I have known writers at this dangerous and tricky age to phone their homes from their offices, or their offices from their homes, asking for themselves in a low tone, and then, having fortunately discovered that they were “out,” to collapse in hard-breathing relief. This is particularly true of writers of light pieces running from a thousand to two thousand words.

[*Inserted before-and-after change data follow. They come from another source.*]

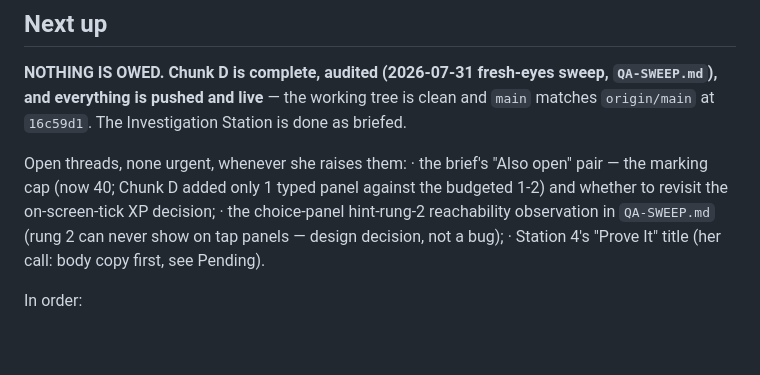
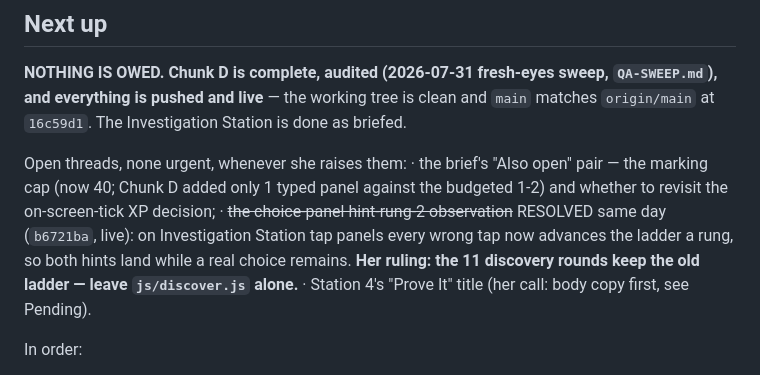
Before and after one commit to megzieberr/circle-geo-quest, a Markdown page: PROJECT-STATUS.md, the part around the change. Drawn GitHub-style; blank space fills up the shorter version.

Commit message:
Status: hint ladder change live; discovery rounds stay as-is (her ruling)

```diff
--- a/PROJECT-STATUS.md
+++ b/PROJECT-STATUS.md
@@ -1332,8 +1332,10 @@ Open threads, none urgent, whenever she raises them:
   · the brief's "Also open" pair — the marking cap (now 40; Chunk D added only 1
     typed panel against the budgeted 1-2) and whether to revisit the on-screen-tick
     XP decision;
-  · the choice-panel hint-rung-2 reachability observation in `QA-SWEEP.md` (rung 2
-    can never show on tap panels — design decision, not a bug);
+  · ~~the choice-panel hint-rung-2 observation~~ RESOLVED same day (`b6721ba`, live):
+    on Investigation Station tap panels every wrong tap now advances the ladder a
+    rung, so both hints land while a real choice remains. **Her ruling: the 11
+    discovery rounds keep the old ladder — leave `js/discover.js` alone.**
   · Station 4's "Prove It" title (her call: body copy first, see Pending).
 
 In order:
```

The notion that such persons are gay of heart and carefree are curiously untrue. They lead, as a matter of fact, an existence of jumpiness and apprehension. They sit on the edge of the chair of Literature. In the house of Life they have the feeling that they have never taken off their overcoats. Afraid of losing themselves in the larger flight of the two-volume novel, or even the one-volume novel, they stick to short accounts of their misadventures because they never get so deep into them but that they feel they can get out. This type of writing is not a joyous form of self-expression but the manifestation of a twitchiness at once cosmic and mundane. Authors of such pieces have, nobody knows why, a genius for getting into minor difficulties: they walk into the wrong apartments, they drink furniture polish for stomach bitters, they drive their cars into the prize tulip beds of haughty neighbors, they playfully slap gangsters, mistaking them for old friends. To call such persons “humorists,” a loose-fitting and ugly word, is to miss the nature of their dilemma and the dilemma of their nature. The little wheels of their invention are set in motion by the damp hands of melancholy.